Extracted records:

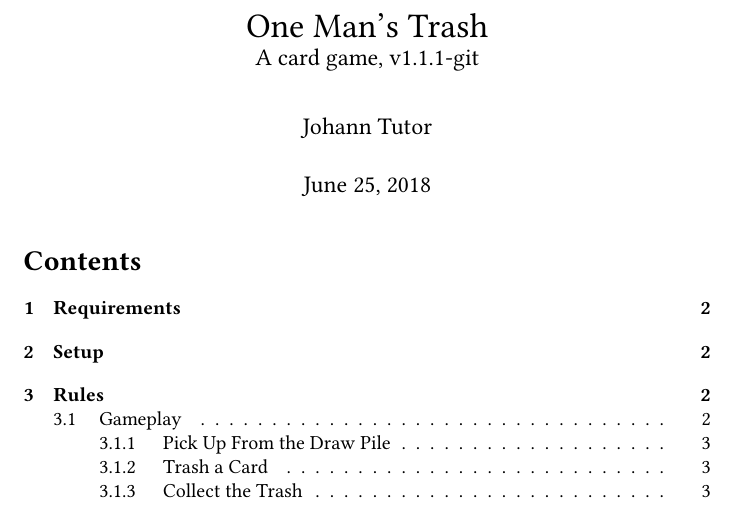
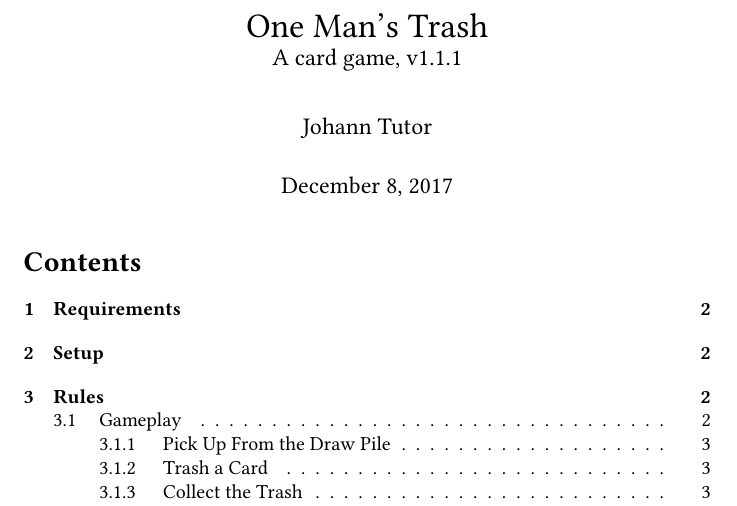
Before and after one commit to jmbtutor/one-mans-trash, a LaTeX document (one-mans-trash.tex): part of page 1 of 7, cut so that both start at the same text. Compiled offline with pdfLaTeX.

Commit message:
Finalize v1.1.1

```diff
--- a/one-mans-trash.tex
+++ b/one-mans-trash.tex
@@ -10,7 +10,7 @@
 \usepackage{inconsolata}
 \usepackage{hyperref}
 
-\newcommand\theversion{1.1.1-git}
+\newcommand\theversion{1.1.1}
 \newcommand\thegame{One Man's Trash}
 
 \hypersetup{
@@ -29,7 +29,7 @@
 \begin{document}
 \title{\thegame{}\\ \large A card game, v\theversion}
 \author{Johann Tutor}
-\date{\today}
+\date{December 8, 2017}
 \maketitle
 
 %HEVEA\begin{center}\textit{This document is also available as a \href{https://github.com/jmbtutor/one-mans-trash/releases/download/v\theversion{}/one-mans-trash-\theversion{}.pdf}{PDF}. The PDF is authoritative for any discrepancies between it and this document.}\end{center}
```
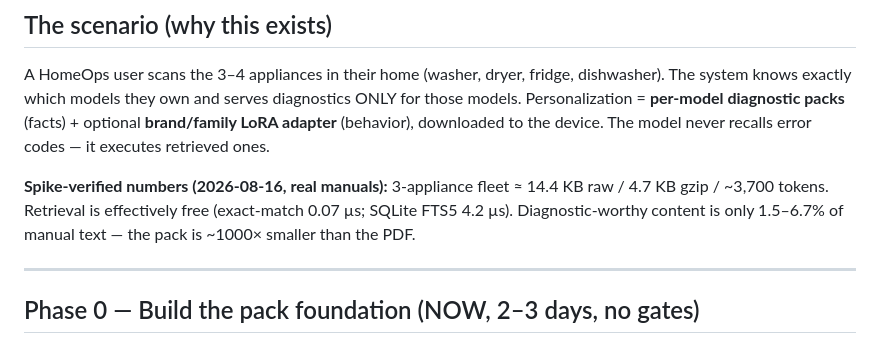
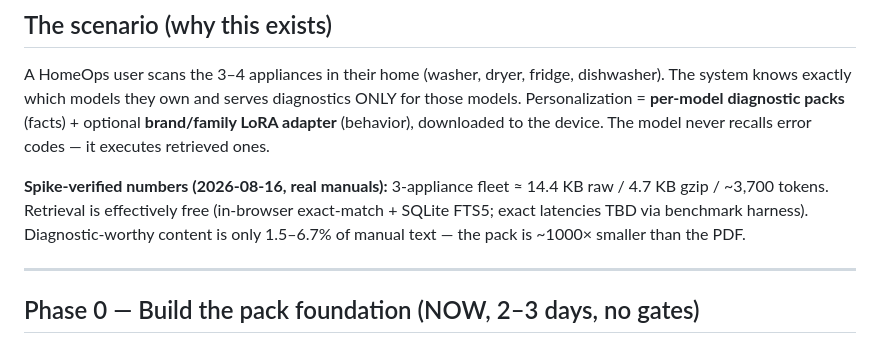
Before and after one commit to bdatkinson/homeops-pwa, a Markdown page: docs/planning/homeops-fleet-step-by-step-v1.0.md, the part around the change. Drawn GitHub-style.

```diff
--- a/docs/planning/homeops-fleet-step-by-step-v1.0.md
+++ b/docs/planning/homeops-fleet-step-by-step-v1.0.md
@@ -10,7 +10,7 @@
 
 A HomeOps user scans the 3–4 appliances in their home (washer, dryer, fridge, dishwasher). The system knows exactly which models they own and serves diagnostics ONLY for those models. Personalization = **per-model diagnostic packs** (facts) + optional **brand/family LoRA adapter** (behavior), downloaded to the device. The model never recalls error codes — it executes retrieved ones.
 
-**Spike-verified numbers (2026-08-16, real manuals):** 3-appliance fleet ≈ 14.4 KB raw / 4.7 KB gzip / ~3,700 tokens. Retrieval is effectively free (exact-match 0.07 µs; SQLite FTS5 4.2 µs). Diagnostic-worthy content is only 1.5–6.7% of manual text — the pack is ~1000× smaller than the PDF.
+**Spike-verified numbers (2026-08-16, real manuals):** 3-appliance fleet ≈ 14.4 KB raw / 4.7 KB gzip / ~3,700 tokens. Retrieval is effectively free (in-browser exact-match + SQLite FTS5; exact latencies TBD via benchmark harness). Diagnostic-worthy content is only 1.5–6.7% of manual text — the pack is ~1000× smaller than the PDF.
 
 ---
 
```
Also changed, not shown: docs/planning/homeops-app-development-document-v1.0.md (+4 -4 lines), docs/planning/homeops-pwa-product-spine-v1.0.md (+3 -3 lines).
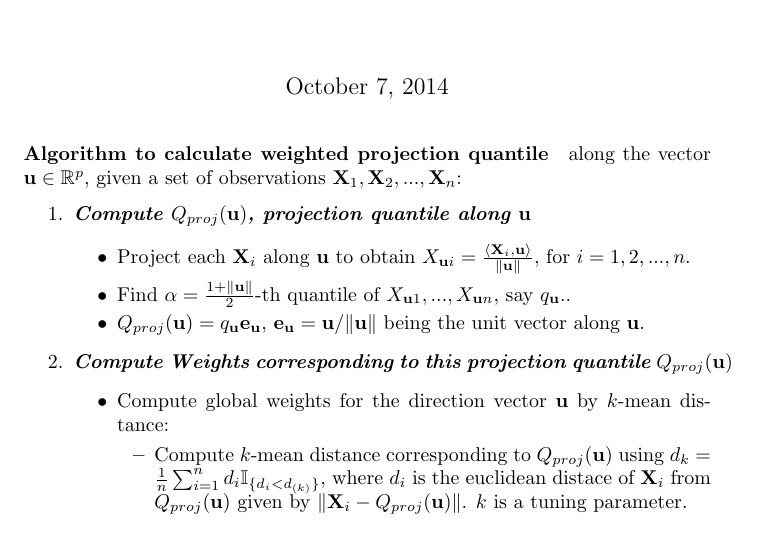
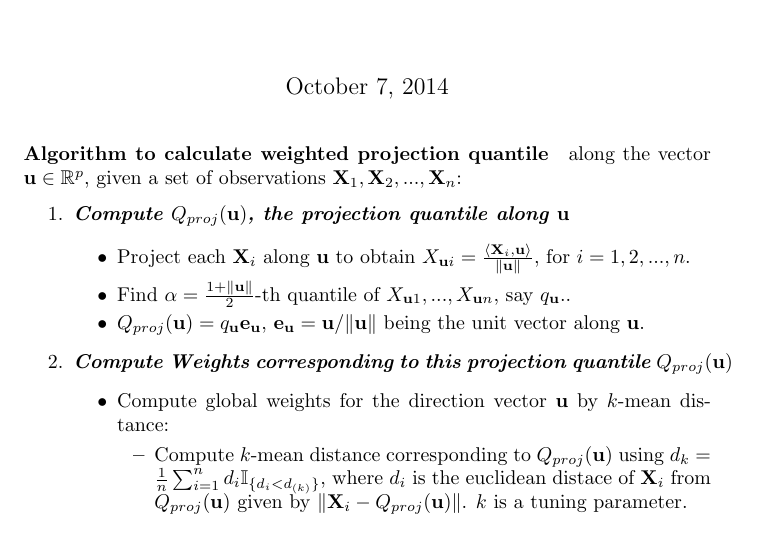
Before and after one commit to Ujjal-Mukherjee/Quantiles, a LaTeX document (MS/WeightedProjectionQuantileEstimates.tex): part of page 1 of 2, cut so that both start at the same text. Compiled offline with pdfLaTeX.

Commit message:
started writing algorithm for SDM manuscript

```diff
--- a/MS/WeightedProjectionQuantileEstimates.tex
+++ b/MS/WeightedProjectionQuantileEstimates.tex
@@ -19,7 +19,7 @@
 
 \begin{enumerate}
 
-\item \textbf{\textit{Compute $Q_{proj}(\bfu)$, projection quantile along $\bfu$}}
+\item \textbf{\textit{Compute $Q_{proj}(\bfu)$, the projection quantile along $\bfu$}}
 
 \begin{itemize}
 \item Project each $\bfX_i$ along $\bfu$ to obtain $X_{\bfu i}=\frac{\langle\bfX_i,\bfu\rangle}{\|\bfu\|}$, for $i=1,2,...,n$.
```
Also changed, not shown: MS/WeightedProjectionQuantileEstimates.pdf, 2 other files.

What the exercise asks: Could you restate the entries word for word, skipping any pictures?

Expected output:
Before and after one commit to jmbtutor/one-mans-trash, a LaTeX document (one-mans-trash.tex): part of page 1 of 7, cut so that both start at the same text. Compiled offline with pdfLaTeX.

Commit message:
Finalize v1.1.1

```diff
--- a/one-mans-trash.tex
+++ b/one-mans-trash.tex
@@ -10,7 +10,7 @@
 \usepackage{inconsolata}
 \usepackage{hyperref}
 
-\newcommand\theversion{1.1.1-git}
+\newcommand\theversion{1.1.1}
 \newcommand\thegame{One Man's Trash}
 
 \hypersetup{
@@ -29,7 +29,7 @@
 \begin{document}
 \title{\thegame{}\\ \large A card game, v\theversion}
 \author{Johann Tutor}
-\date{\today}
+\date{December 8, 2017}
 \maketitle
 
 %HEVEA\begin{center}\textit{This document is also available as a \href{https://github.com/jmbtutor/one-mans-trash/releases/download/v\theversion{}/one-mans-trash-\theversion{}.pdf}{PDF}. The PDF is authoritative for any discrepancies between it and this document.}\end{center}
```
Before and after one commit to bdatkinson/homeops-pwa, a Markdown page: docs/planning/homeops-fleet-step-by-step-v1.0.md, the part around the change. Drawn GitHub-style.

```diff
--- a/docs/planning/homeops-fleet-step-by-step-v1.0.md
+++ b/docs/planning/homeops-fleet-step-by-step-v1.0.md
@@ -10,7 +10,7 @@
 
 A HomeOps user scans the 3–4 appliances in their home (washer, dryer, fridge, dishwasher). The system knows exactly which models they own and serves diagnostics ONLY for those models. Personalization = **per-model diagnostic packs** (facts) + optional **brand/family LoRA adapter** (behavior), downloaded to the device. The model never recalls error codes — it executes retrieved ones.
 
-**Spike-verified numbers (2026-08-16, real manuals):** 3-appliance fleet ≈ 14.4 KB raw / 4.7 KB gzip / ~3,700 tokens. Retrieval is effectively free (exact-match 0.07 µs; SQLite FTS5 4.2 µs). Diagnostic-worthy content is only 1.5–6.7% of manual text — the pack is ~1000× smaller than the PDF.
+**Spike-verified numbers (2026-08-16, real manuals):** 3-appliance fleet ≈ 14.4 KB raw / 4.7 KB gzip / ~3,700 tokens. Retrieval is effectively free (in-browser exact-match + SQLite FTS5; exact latencies TBD via benchmark harness). Diagnostic-worthy content is only 1.5–6.7% of manual text — the pack is ~1000× smaller than the PDF.
 
 ---
 
```
Also changed, not shown: docs/planning/homeops-app-development-document-v1.0.md (+4 -4 lines), docs/planning/homeops-pwa-product-spine-v1.0.md (+3 -3 lines).
Before and after one commit to Ujjal-Mukherjee/Quantiles, a LaTeX document (MS/WeightedProjectionQuantileEstimates.tex): part of page 1 of 2, cut so that both start at the same text. Compiled offline with pdfLaTeX.

Commit message:
started writing algorithm for SDM manuscript

```diff
--- a/MS/WeightedProjectionQuantileEstimates.tex
+++ b/MS/WeightedProjectionQuantileEstimates.tex
@@ -19,7 +19,7 @@
 
 \begin{enumerate}
 
-\item \textbf{\textit{Compute $Q_{proj}(\bfu)$, projection quantile along $\bfu$}}
+\item \textbf{\textit{Compute $Q_{proj}(\bfu)$, the projection quantile along $\bfu$}}
 
 \begin{itemize}
 \item Project each $\bfX_i$ along $\bfu$ to obtain $X_{\bfu i}=\frac{\langle\bfX_i,\bfu\rangle}{\|\bfu\|}$, for $i=1,2,...,n$.
```
Also changed, not shown: MS/WeightedProjectionQuantileEstimates.pdf, 2 other files.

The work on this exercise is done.